It took Scott Lynch far longer to finish the third book in the Gentleman Bastard sequence than he planned, and the difficult gestation is occasionally visible in the released book.
Republic of Thieves took an extra four years to write according to the original schedule. But illness, divorce and depression tend to wreck the best-laid plans.
Republic of Thieves continues directly where the previous installment left off, with the protagonist leftally poisoned and their fortunes badly faded.
Desperation leads to an unhealthy employmemt, with the goal of rigging an election with subterfuge.
But this being a Locke Lamora-book, things are far from simple. The opposing crew mounts a counterattck at their electoral shenanigans. And the plot is run in two parallel timelines: one in the present, the other in the past. This time the result of the plotlines’ intersection is pretty much known from the beginning, which saps the power of the plot device considerably.
The world-building remains convincing, the characters head and shoulders above their fantasy brethren and the plot is an interesting change from the more straight-laced thievery in the previous novels.
Nonetheless, the book is quite uneven – at times it feels forced and stretched out, long sequences give the impression of being nothing but fillers.
And while the introduction of a Destiny for Locke doesn’t need retroactive continuity (having been left vague in the opening, anyway), it brings the book a few nudges closer to standard fantasy. Which may be a bad thing or not, the theme is a minor one in this book, so the jury is still out.
All in all I was pleased with the book. Its arrival cements that the author is not giving up, and despite the lulls in the plotting, there’s a lot of the old magic left.
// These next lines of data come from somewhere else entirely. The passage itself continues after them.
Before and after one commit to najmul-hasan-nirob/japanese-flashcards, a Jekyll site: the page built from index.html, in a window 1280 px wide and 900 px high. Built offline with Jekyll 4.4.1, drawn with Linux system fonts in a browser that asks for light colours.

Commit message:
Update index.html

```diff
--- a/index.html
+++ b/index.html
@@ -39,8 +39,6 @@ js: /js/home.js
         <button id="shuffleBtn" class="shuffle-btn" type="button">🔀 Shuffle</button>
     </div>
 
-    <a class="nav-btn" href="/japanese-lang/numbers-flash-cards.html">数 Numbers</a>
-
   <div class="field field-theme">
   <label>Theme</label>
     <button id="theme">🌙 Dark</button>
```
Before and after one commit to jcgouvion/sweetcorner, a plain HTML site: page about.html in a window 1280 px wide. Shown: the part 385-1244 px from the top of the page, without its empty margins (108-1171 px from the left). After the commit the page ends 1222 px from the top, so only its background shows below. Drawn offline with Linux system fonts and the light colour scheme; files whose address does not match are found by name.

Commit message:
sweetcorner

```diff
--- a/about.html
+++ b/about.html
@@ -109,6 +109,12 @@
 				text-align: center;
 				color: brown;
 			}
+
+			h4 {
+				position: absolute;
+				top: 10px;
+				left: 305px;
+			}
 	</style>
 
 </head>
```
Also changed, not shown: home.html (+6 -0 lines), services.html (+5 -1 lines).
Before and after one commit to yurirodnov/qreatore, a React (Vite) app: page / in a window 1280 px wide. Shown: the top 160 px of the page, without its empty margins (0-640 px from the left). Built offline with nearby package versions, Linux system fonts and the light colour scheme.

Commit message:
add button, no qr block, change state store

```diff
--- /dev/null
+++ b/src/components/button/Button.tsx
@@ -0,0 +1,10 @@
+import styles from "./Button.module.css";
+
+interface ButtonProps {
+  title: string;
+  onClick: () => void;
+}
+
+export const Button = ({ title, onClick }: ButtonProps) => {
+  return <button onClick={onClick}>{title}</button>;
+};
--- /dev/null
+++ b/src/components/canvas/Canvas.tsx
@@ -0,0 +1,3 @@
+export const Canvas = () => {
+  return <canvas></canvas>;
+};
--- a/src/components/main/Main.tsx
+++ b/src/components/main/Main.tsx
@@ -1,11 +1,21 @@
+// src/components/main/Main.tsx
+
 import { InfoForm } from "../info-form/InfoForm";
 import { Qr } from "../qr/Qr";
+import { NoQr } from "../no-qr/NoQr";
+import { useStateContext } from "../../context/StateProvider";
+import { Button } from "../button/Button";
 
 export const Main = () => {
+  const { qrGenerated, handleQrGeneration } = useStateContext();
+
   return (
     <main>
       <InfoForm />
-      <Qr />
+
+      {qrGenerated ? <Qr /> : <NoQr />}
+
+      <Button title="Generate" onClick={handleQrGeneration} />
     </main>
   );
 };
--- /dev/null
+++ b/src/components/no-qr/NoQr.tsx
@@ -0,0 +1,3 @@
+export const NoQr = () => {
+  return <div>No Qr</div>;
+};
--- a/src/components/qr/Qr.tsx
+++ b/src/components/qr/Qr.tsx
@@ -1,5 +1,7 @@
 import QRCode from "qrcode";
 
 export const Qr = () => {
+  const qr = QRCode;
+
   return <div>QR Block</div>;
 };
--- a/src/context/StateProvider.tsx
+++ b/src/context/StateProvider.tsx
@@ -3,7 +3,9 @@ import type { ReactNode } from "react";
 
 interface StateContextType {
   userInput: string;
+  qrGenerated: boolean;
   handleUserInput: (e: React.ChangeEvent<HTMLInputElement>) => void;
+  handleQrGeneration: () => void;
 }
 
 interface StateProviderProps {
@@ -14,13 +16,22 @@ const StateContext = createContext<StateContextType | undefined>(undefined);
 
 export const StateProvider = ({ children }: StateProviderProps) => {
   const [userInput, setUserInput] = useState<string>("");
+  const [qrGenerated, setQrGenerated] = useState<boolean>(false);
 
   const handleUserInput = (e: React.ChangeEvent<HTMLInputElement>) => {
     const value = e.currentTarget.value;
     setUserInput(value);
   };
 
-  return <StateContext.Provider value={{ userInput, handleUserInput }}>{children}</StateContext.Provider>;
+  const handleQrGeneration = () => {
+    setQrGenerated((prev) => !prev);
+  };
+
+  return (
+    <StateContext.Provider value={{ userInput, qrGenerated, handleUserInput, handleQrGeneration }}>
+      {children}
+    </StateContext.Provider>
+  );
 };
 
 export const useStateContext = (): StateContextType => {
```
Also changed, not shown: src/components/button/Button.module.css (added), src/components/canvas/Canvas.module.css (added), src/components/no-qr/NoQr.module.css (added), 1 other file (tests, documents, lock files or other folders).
And obviously the finale of the book promises a lot more action in the next in the sequence.